In April, I watched Gruevski deliver a press conference at VMRO’s headquarters in Skopje. He was doing so in the capacity of a private individual; last June, under pressure from the EU, Gruevski stepped down from power in the midst of a vast wiretapping scandal that has marred Macedonia in political chaos for over a year now.
He struck me as a rather buffoonish man—a Balkan politician sodden with a power whose source, geography, he misattributed to his own abilities. His small frame bobbed around the podium as a phalanx of state-approved media jostled their hands in the air. What did he think about the refugee crisis? Macedonia was defending the EU from itself. What about the EU forcing him out of power? It was a NATO ploy to undermine Macedonia. Did he worry about the prospects of losing at the polls? No, the opposition was bankrolled by George Soros’s Open Society Foundations. Gruevski spoke unhurriedly and with no great attempt at conviction. As he saw it, it was merely the banal truth.
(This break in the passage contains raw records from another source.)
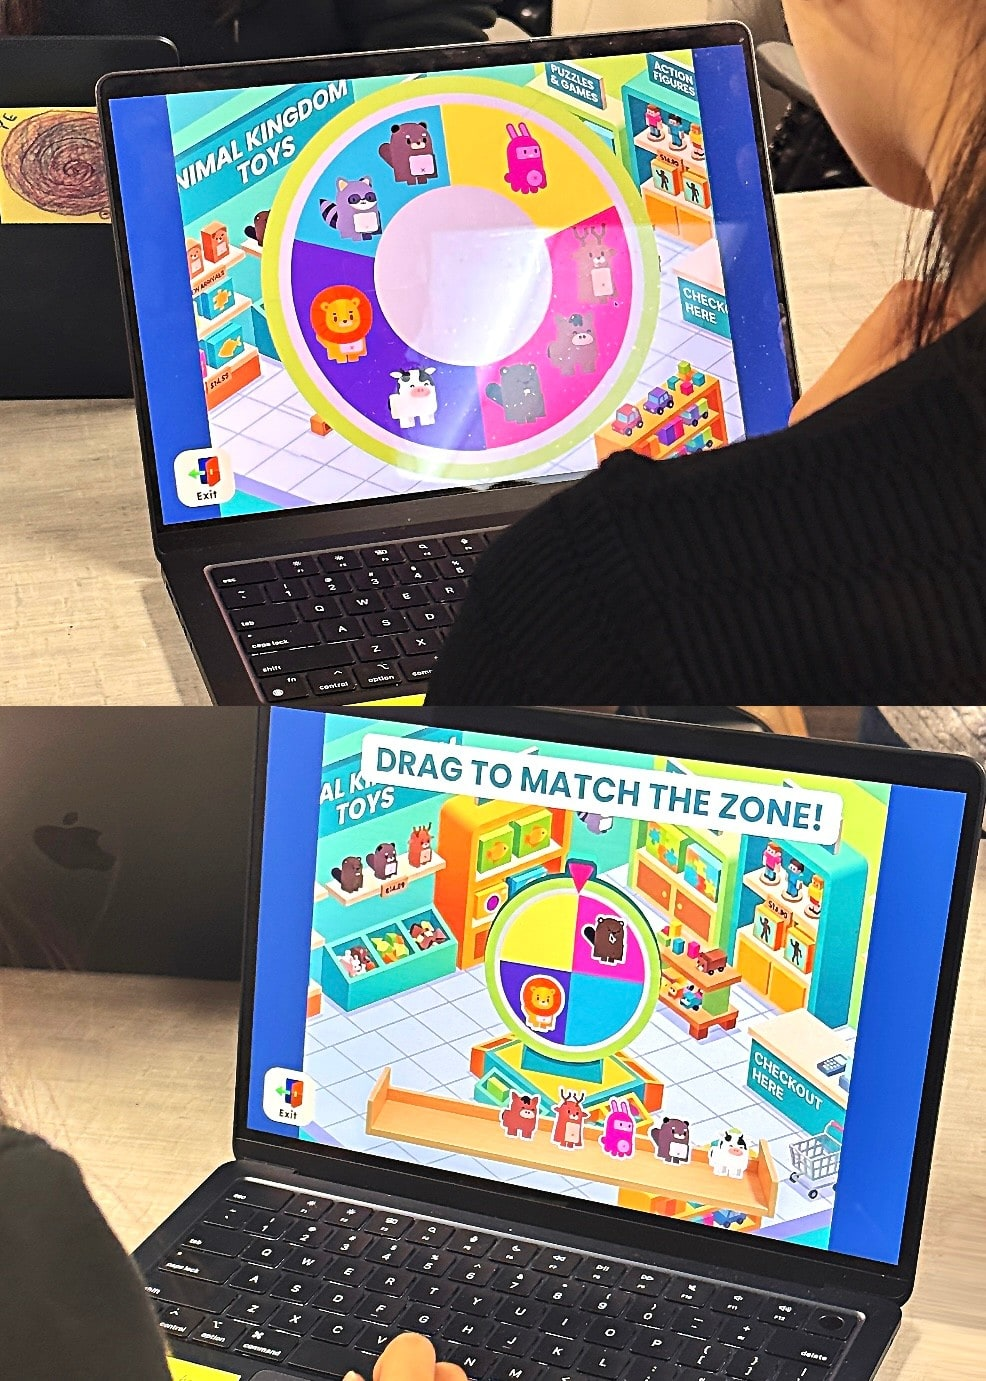
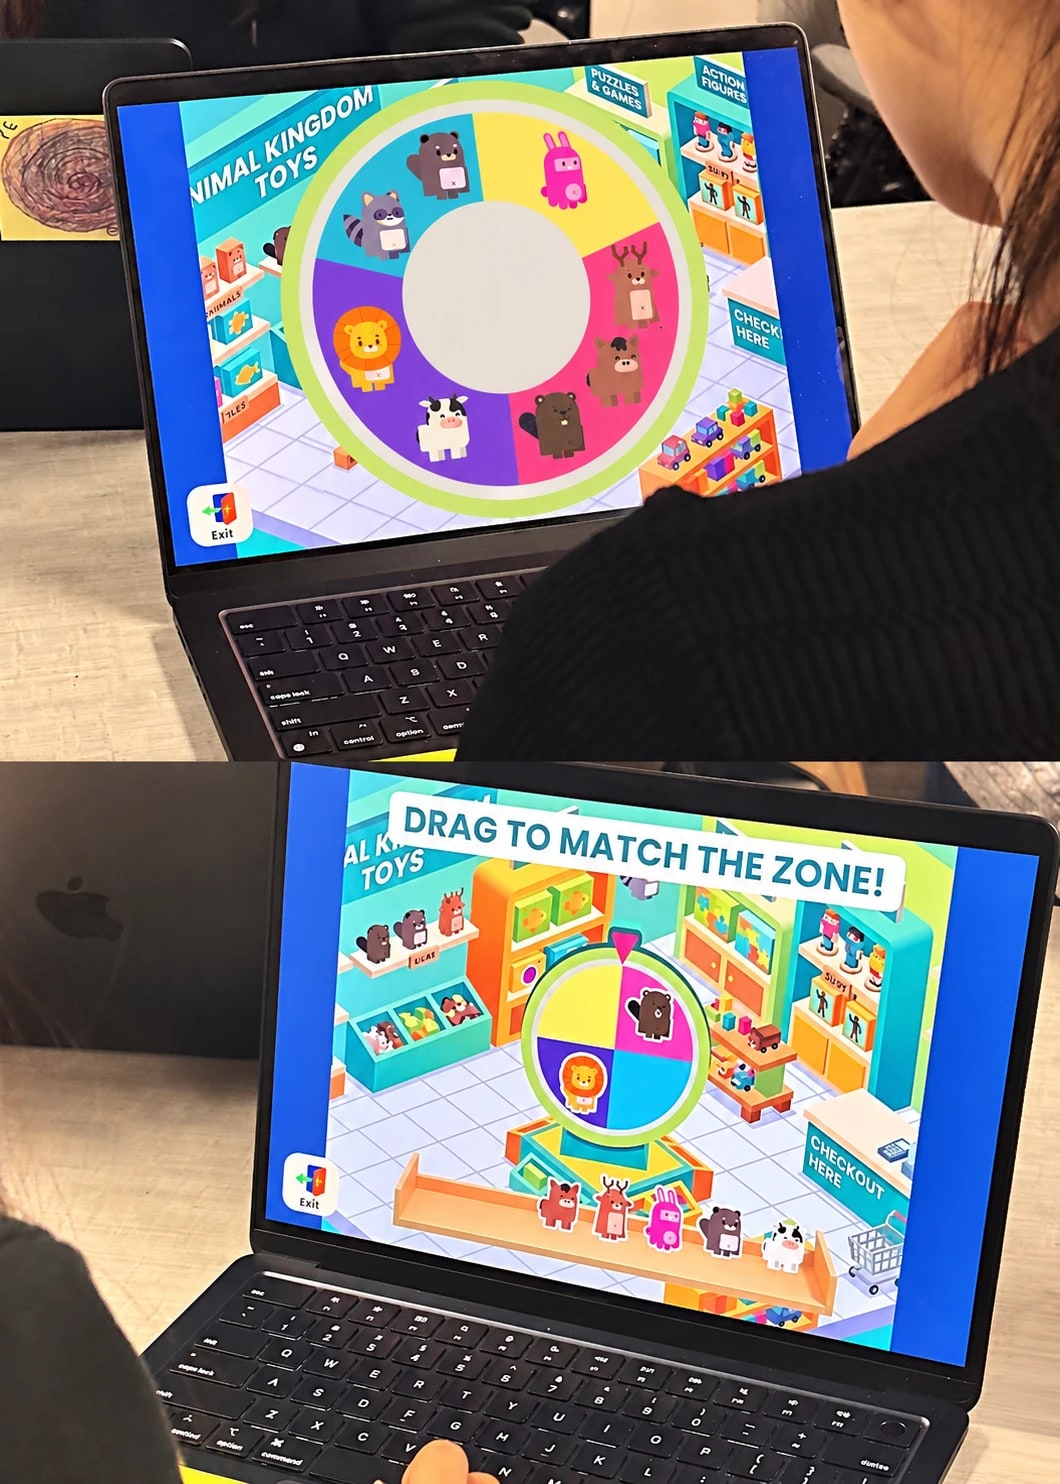
Home gallery: sharper toy-store game image in slot 7
Claude-Session: https://claude.ai/code/session_016JipU5KkSJDLw1FRNbE3mb

diff --git a/OPEN-ITEMS.md b/OPEN-ITEMS.md
@@ -94,7 +94,7 @@ Tick an item (`[x]`) when it's done.
   - [x] `gallery-03` — added (REI Co-op Instagram post + story: phone mockups and flat artwork, 1071 × 1908 px, fills its tile edge to edge; white background around the pieces made transparent, empty margins trimmed). Same REI logo question as gallery-02
   - [x] `gallery-05` — added (Sake High! Instagram screen recording, 4 s, loops). Converted with ffmpeg to H.264, 720 × 1280, no sound, 0.49 MB (was 3.5 MB HEVC); poster still `gallery-05-poster.jpg` added
   - [x] `gallery-06` — added (Boston Interiors "Make Room for Bedtime Stories" billboard mockup, sharper version 1472 × 1067 px). Confirm: is the photo of the mother and child a stock photo (if so, label it "Stock photo" or similar), and was this made for Boston Interiors (client or internship work) or self-initiated? It uses their logo
-  - [x] `gallery-07` — added (toy-store game on two laptops, 986 × 1381 px)
+  - [x] `gallery-07` — added (toy-store game on two laptops, sharper version 1060 × 1484 px)
   - [x] `gallery-08` — added (Boston Interiors promoted post on a phone, sharper version 1031 × 1431 px; black frame and white edge lines trimmed). Same questions as gallery-06: is the photo of the woman and dog a stock photo (label it if so), and was this made for Boston Interiors or self-initiated?
 - [ ] Gallery case study tiles: give each case study a 4:3 tile image (`tileImage` + `tileAlt`, like Galactic Guardians), so the two tiles in each pair are the same shape (CTE still uses its grey placeholder cover; Buddy's and WonderWeave covers are 4:3)
 - [ ] Visual work for Play and Home (images, MP4s, GIFs) — add each to `content/images/play/` and one entry in `content/play.yaml` (the Play page shows 9 grey placeholders until then)
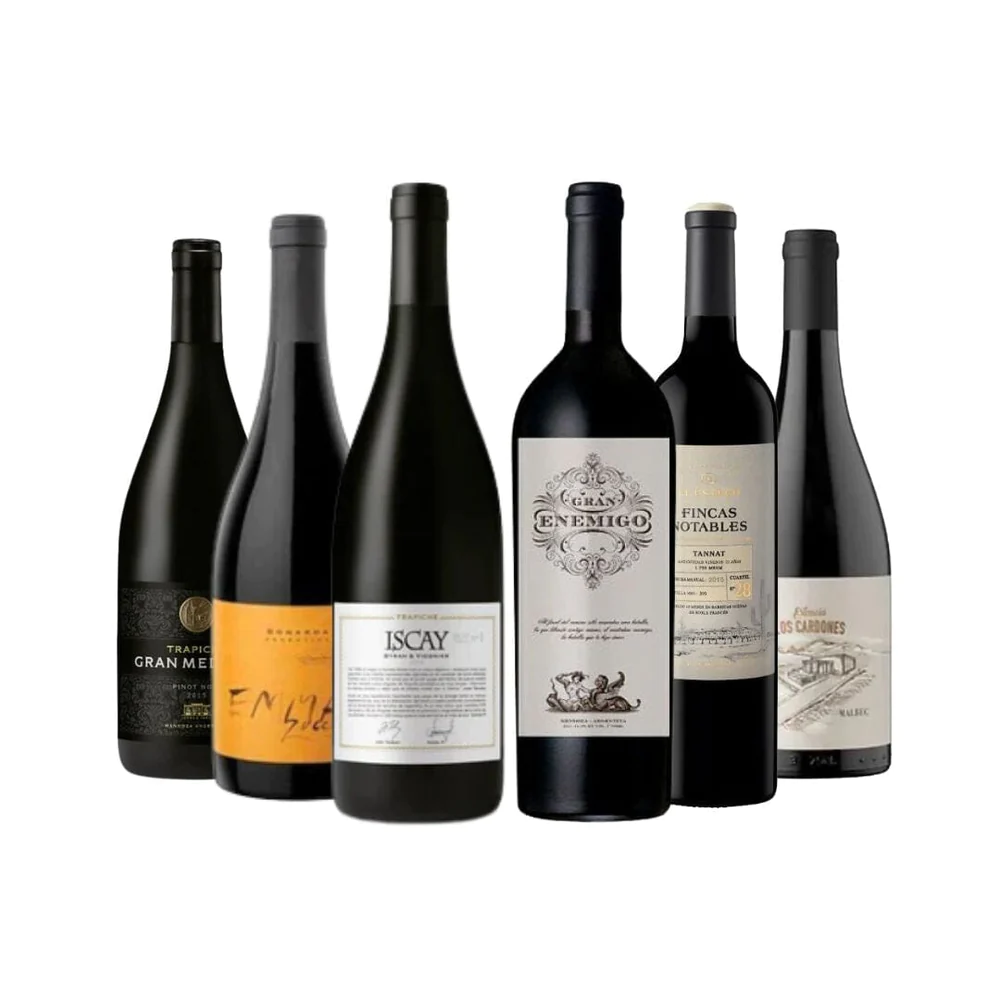
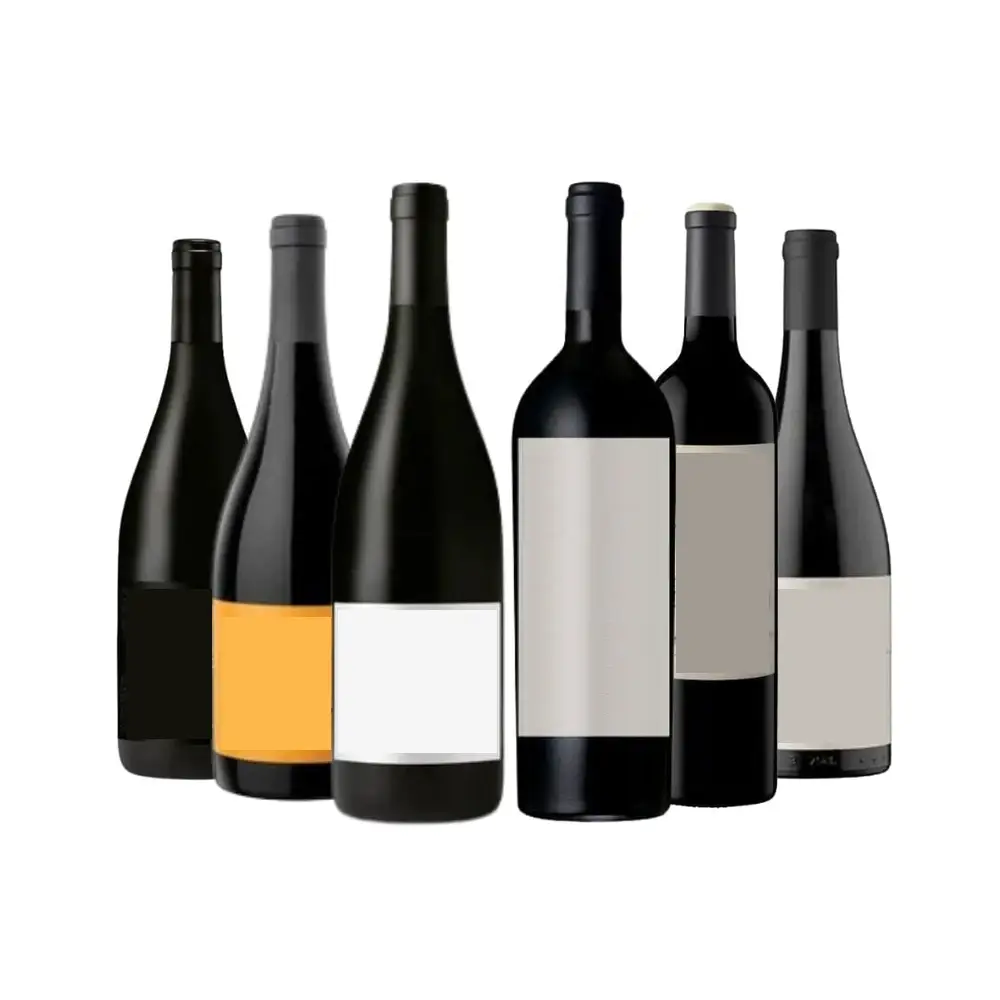
refactoring project

Changed region(s): [[0.527, 0.434, 0.868, 0.744], [0.124, 0.589, 0.496, 0.775]]

diff --git a/js/wineData.js b/js/wineData.js
@@ -2,111 +2,111 @@ const winesData = {
     "wines": [
         {
             "id": 0,
-            "name": "Malbec Reserve",
-            "description": "A full-bodied red wine with rich flavors of blackberry, plum, and hints of chocolate.",
+            "name": "Delicias del monte",
+            "description": "Un vino tinto de cuerpo completo con sabores intensos de mora, ciruela y toques de chocolate.",
             "price": 25.99,
             "year": 2018,
             "content": 750,
-            "score":89,
-            "category": "Red",
+            "score": 89,
+            "category": "Tinto",
             "stock": 5,
-            "img": "./img/wines/rotwein-fliederhof-suedtiroler-stmagdalener-classico-doc-gran-marie.webp"
+            "img": "./img/wines/generic.jpg"
         },
         {
             "id": 1,
-            "name": "Torrontés",
-            "description": "A fragrant white wine with floral aromas and notes of citrus and peach.",
+            "name": "VinoSeleccion",
+            "description": "Un vino blanco fragante con aromas florales y notas cítricas y de durazno.",
             "price": 18.5,
             "year": 2020,
             "content": 750,
-            "score":78,
-            "category": "White",
+            "score": 78,
+            "category": "Blanco",
             "stock": 10,
-            "img": "./img/wines/rotwein-gianni-doglia-grignolino-dasti-docg.webp"
+            "img": "./img/wines/generic.jpg"
         },
         {
             "id": 2,
-            "name": "Cabernet Sauvignon",
-            "description": "An elegant red wine with a complex bouquet of blackcurrant, tobacco, and spices.",
+            "name": "Gran delicia",
+            "description": "Un elegante vino tinto con un ramillete complejo de grosella negra, tabaco y especias.",
             "price": 29.75,
             "year": 2017,
             "content": 750,
-            "score":90,
-            "category": "Red",
+            "score": 90,
+            "category": "Tinto",
             "stock": 7,
-            "img": "./img/wines/rotwein-pio-cesare-barolo-docg.webp"
+            "img": "./img/wines/generic.jpg"
         },
         {
             "id": 3,
-            "name": "Chardonnay",
-            "description": "A rich and buttery white wine with flavors of tropical fruits and a hint of vanilla.",
+            "name": "Gran delicia",
+            "description": "Un vino blanco rico y untuoso con sabores de frutas tropicales y un toque de vainilla.",
             "price": 22.0,
             "year": 2019,
             "content": 750,
-            "score":87,
-            "category": "White",
+            "score": 87,
+            "category": "Blanco",
             "stock": 8,
-            "img": "./img/wines/rotwein-vespa-salento-negroamaro-igt-il-fedale.webp"
+            "img": "./img/wines/generic.jpg"
         },
         {
             "id": 4,
-            "name": "Bonarda",
-            "description": "A medium-bodied red wine with notes of ripe berries, black pepper, and a touch of oak.",
+            "name": "Chipione",
+            "description": "Un vino tinto de cuerpo medio con notas de bayas maduras, pimienta negra y un toque de roble.",
             "price": 19.9,
             "year": 2018,
             "content": 750,
-            "score":83,
-            "category": "Red",
+            "score": 83,
+            "category": "Tinto",
             "stock": 1,
-            "img": "./img/wines/rotwein-fliederhof-suedtiroler-stmagdalener-classico-doc-gran-marie.webp"
+            "img": "./img/wines/generic.jpg"
         },
         {
             "id": 5,
-            "name": "Malbec Rosé",
-            "description": "A refreshing rosé wine with delicate flavors of strawberries and a crisp finish.",
+            "name": "BuenBec",
+            "description": "Un refrescante vino rosado con sabores delicados de fresas y un final crujiente.",
             "price": 16.5,
             "year": 2020,
             "content": 750,
-            "score":69,
-            "category": "Rosé",
+            "score": 69,
+            "category": "Rosado",
             "stock": 5,
-            "img": "./img/wines/fliederhof-suedtiroler-sauvignon-doc-stella.webp"
+            "img": "./img/wines/generic.jpg"
         },
         {
             "id": 6,
-            "name": "Syrah",
-            "description": "A bold and spicy red wine with aromas of black fruits, black pepper, and a hint of violet.",
+            "name": "Chipione",
+            "description": "Un vino tinto intenso y especiado con aromas de frutas negras, pimienta negra y un toque de violeta.",
             "price": 26.5,
             "year": 2016,
             "content": 750,
-            "score":88,
-            "category": "Red",
+            "score": 88,
+            "category": "Tinto",
             "stock": 9,
-            "img": "./img/wines/inama-campo-del-lago-merlot-2015.webp"
+            "img": "./img/wines/generic.jpg"
         },
         {
             "id": 7,
-            "name": "Sauvignon Blanc",
-            "description": "A crisp and vibrant white wine with zesty citrus flavors and a herbal undertone.",
+            "name": "BuenBec",
+            "description": "Un vino blanco fresco y vibrante con sabores cítricos vivaces y un toque herbal.",
             "price": 21.75,
             "year": 2021,
             "content": 750,
-            "score":86,
-            "category": "White",
+            "score": 86,
+            "category": "Blanco",
             "stock": 15,
-            "img": "./img/wines/rotwein-vespa-salento-negroamaro-igt-il-fedale.webp"
+            "img": "./img/wines/generic.jpg"
         },
         {
             "id": 8,
-            "name": "Merlot",
-            "description": "A smooth and velvety red wine with flavors of black cherry, plum, and a hint of mocha.",
+            "name": "Marlot",
+            "description": "Un vino tinto suave y aterciopelado con sabores de cereza negra, ciruela y un toque de mocca.",
             "price": 23.99,
             "year": 2019,
             "content": 750,
-            "score":85,
-            "category": "Red",
+            "score": 85,
+            "category": "Tinto",
             "stock": 25,
-            "img": "./img/wines/rotwein-gianni-doglia-grignolino-dasti-docg.webp"
+            "img": "./img/wines/generic.jpg"
         }
     ]
-}
+};

diff --git a/js/cardsGenerator.js b/js/cardsGenerator.js
@@ -9,7 +9,7 @@ let uniqueCategories = arrayCategories.filter((w, index) => {
 function createCard(id) {
     const card = document.createElement("div")
     card.setAttribute("id", `card${id}`)
-    card.setAttribute("class", "card card-width p-2 h-600px d-flex justify-content-between")
+    card.setAttribute("class", "card card-width p-2 d-flex justify-content-between")
 
     const img = document.createElement("img")
     img.setAttribute("src", `${winesItems[id]["img"]}`)
@@ -17,7 +17,7 @@ function createCard(id) {
     img.setAttribute("class", "card-img-top")
 
     const cardBody = document.createElement("div")
-    cardBody.setAttribute("class", "card-body align-self-end")
+    cardBody.setAttribute("class", "card-body align-self-end pb-0")
 
     const name = document.createElement("h5")
     name.setAttribute("class", "card-title")

diff --git a/index.html b/index.html
@@ -138,7 +138,7 @@
                 </div>
             </div>
             <div id="cards"
-                class="cards gap-4 p-5 row text-center d-flex flex-wrap justify-content-center align-items-center">
+                class="cards gap-4 p-5 row text-center d-flex flex-wrap justify-content-center">
             </div>
         </section>
         <div class="frase bg-dark p-3">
IN 2003, Gruevski became the head of VMRO. “He was just a technocrat. Unconfrontational, uninterested in history or politics,” the party’s founder, Ljubčo Georgievski, the former Macedonian prime minister, told me. By the time Gruevski became prime minister three years later, Georgievski and the old Yugoslav generation within VMRO had been cleared out. Gruevski brought in Macedonians from the diaspora who grasped how to build the rudiments of a market economy. The Ministry of Foreign Investment went to Vele Samak, a former Microsoft executive from Seattle, and Gligor Tashkovich, the former manager of an oil pipeline in Bulgaria. Information Technology went to Ivo Ivanovski, a former IT manager of a Plexiglas company in Ohio. Immediately surrounding Gruevski is a small circle of advisers known throughout Macedonia as the Familija. His best man, Zoran Stavreski, a six-year veteran of the World Bank, runs Macedonia’s economy. His cousin, Sašo Mijalkov, a security consultant who allegedly oversaw a labyrinth of criminal enterprises in the Czech Republic throughout the 1990s, is his spy chief. No one has accused Gruevski of shirking duties toward clan and kin.